Mungalla Station is located on the coastal planes of the Herbert River valley about 15km east of Ingham, and consists of 807 hectares of freehold land and a 20.5 hectare lease made up of cleared grazing lands, forest on sand ridges and freshwater wetlands.
Mungalla Station is owned by the Nywaigi Aboriginal people and is a special piece of country steeped in cultural history and brimming with life.
As part of Reef Aid, we are working alongside the property’s traditional owners to control weeds, modify grazing management and improve water quality.
These coastal wetlands connect directly to Halifax Bay Wetlands National Park and the Great Barrier Reef Marine Park and are valuable for their wetland plants, fish, birds and invertebrate life.
Changes in the lower Herbert River catchment and to Mungalla Station over the past 100 years has dramatically affected the wetlands leaving them vulnerable to environmental threats.
On the land the property was suffering from damage by cattle and feral pigs, altered fire regimes, exotic weeds and grasses, and changes to woody vegetation.
In the water, invasion by exotic fish, aquatic weeds and ponded pasture grasses, as well as changes to water quality due to land management practices, had left the wetland struggling.
Weed species, such as Water hyacinth and Salvinia, and introduced species including Olive hymenachne and Para grass now dominate large areas of the freshwater wetlands.
Greening Australia is working in partnership with the traditional owners of Mungalla Station and partners to deliver the Australian Government’s Reef Trust ‘Restoration of Great Barrier Reef Wetlands and Coastal Ecosystems’ project to help restore the property’s valuable wetlands and strengthen its cultural values.
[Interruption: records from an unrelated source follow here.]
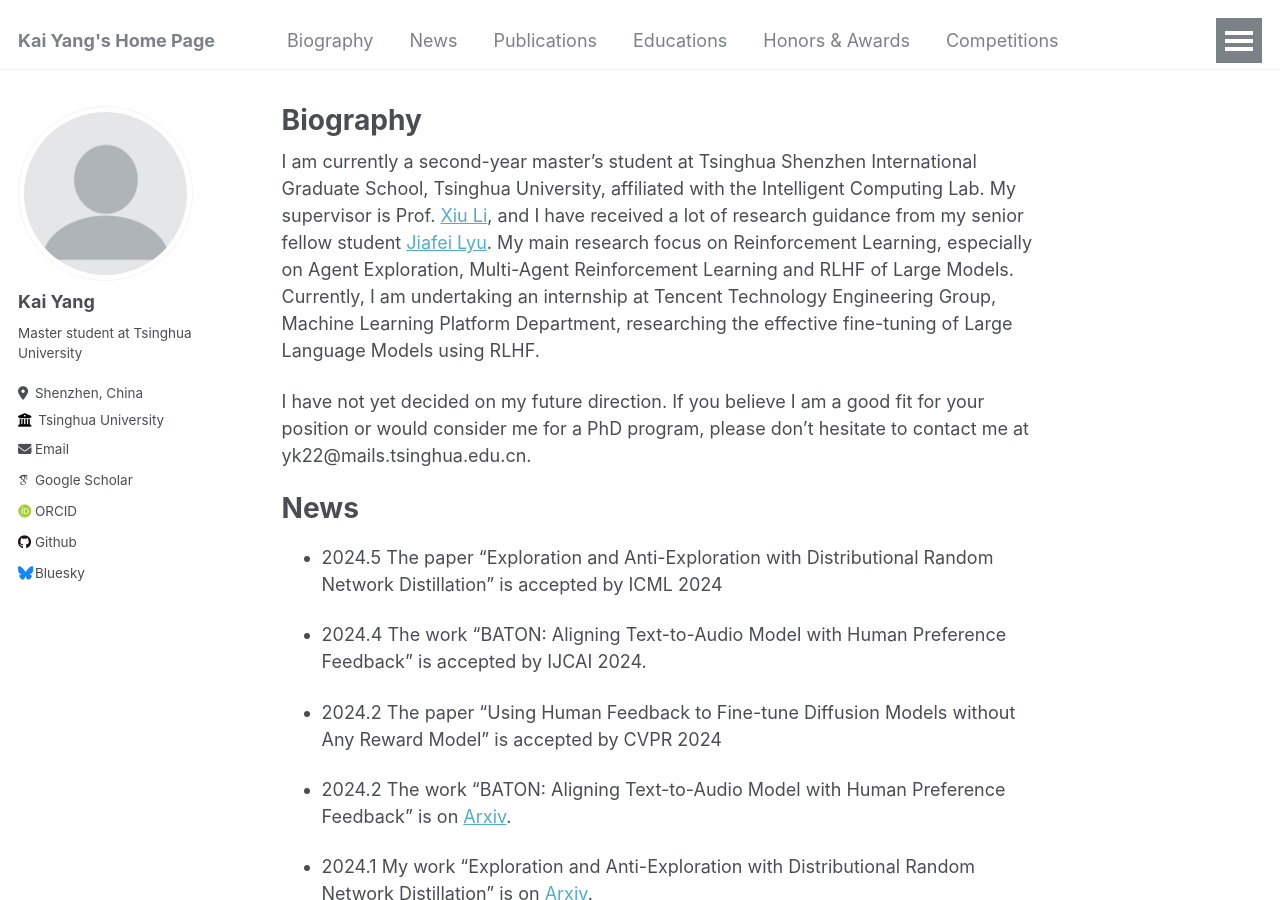
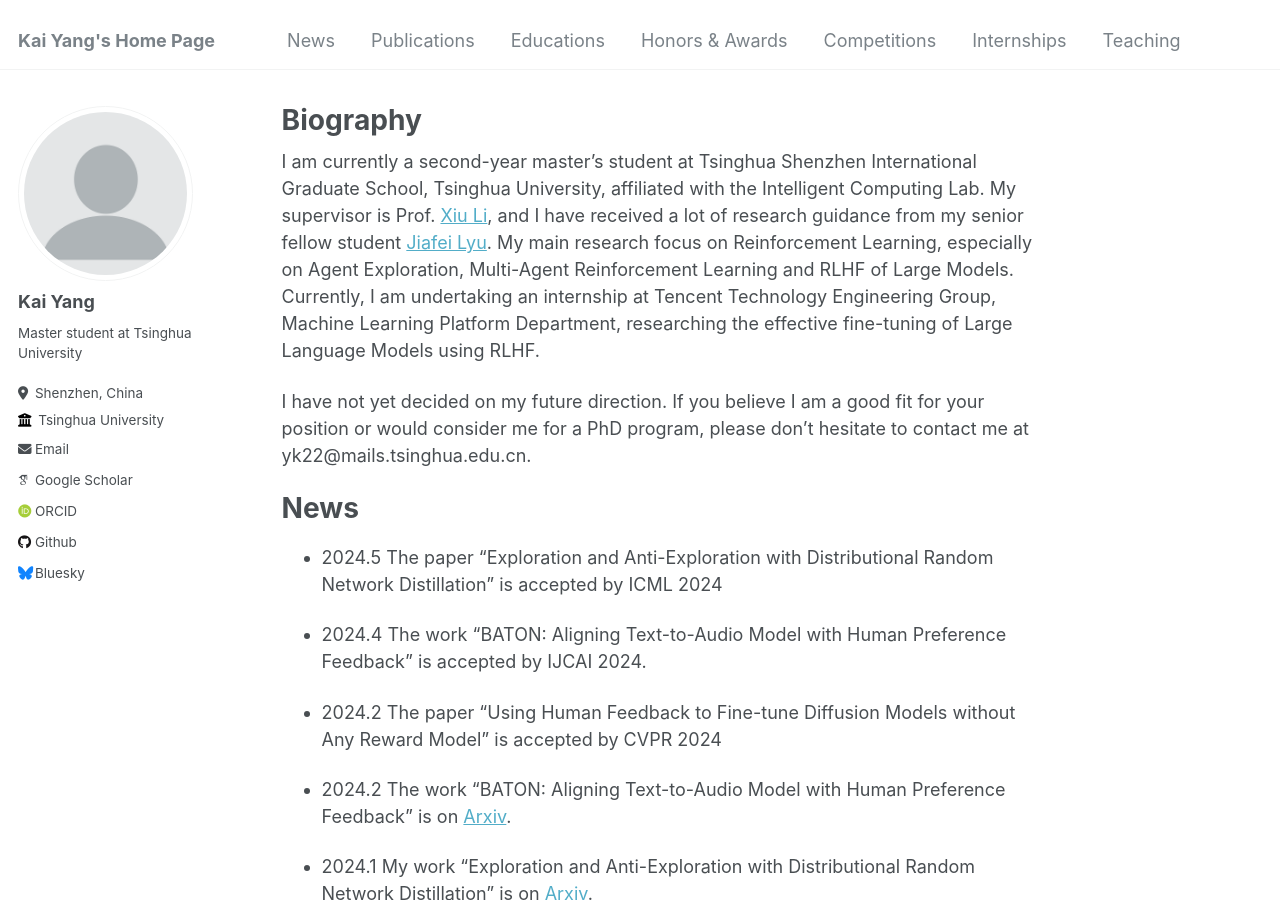
Before and after one commit to yk7333/yk7333.github.io, a Jekyll site: the page built from _pages/about.md, in a window 1280 px wide and 900 px high. Built offline with Jekyll 4.4.1, drawn with Linux system fonts in a browser that asks for light colours; some web fonts are replaced; a script that is not in the unit is left out.

Commit message:
Update navigation.yml

```diff
--- a/_data/navigation.yml
+++ b/_data/navigation.yml
@@ -1,8 +1,5 @@
 # main links links
 main:
-  - title: "Biography"
-    url: /#biography
-
   - title: "News"
     url: /#news
 
```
The project is building on the critical restoration work that Mungalla Aboriginal Business Corporation has done to date with research agency, CSIRO.
Mungalla is one of several properties in Palm Creek where Greening Australia is working with landholders to improve grazing management practices to encourage healthy wetlands, reduce the spread of invasive aquatic weeds, and revegetate wildlife corridors. Collectively, these actions will restore the overall resilience of these wetlands and improve water quality flowing to the Great Barrier Reef.
The projects will assist local communities to protect and restore areas of high conservation value through natural water management, research and development.
Greening Australia is also working with stakeholders to build the capacity of the community through education programs, engagement with land owners and working with Indigenous and landholder groups to undertake environmental monitoring.
Relationships like the one at Mungalla are critical to the success of Reef Aid, with commitment from landholders to steward the land helping to ensure the health of the reef into the future.
This Reef Aid project is supported by the Australian Government, Ian Potter Foundation, Accor Hotels and Virgin Australia, and delivered in partnership with the Reef Trust.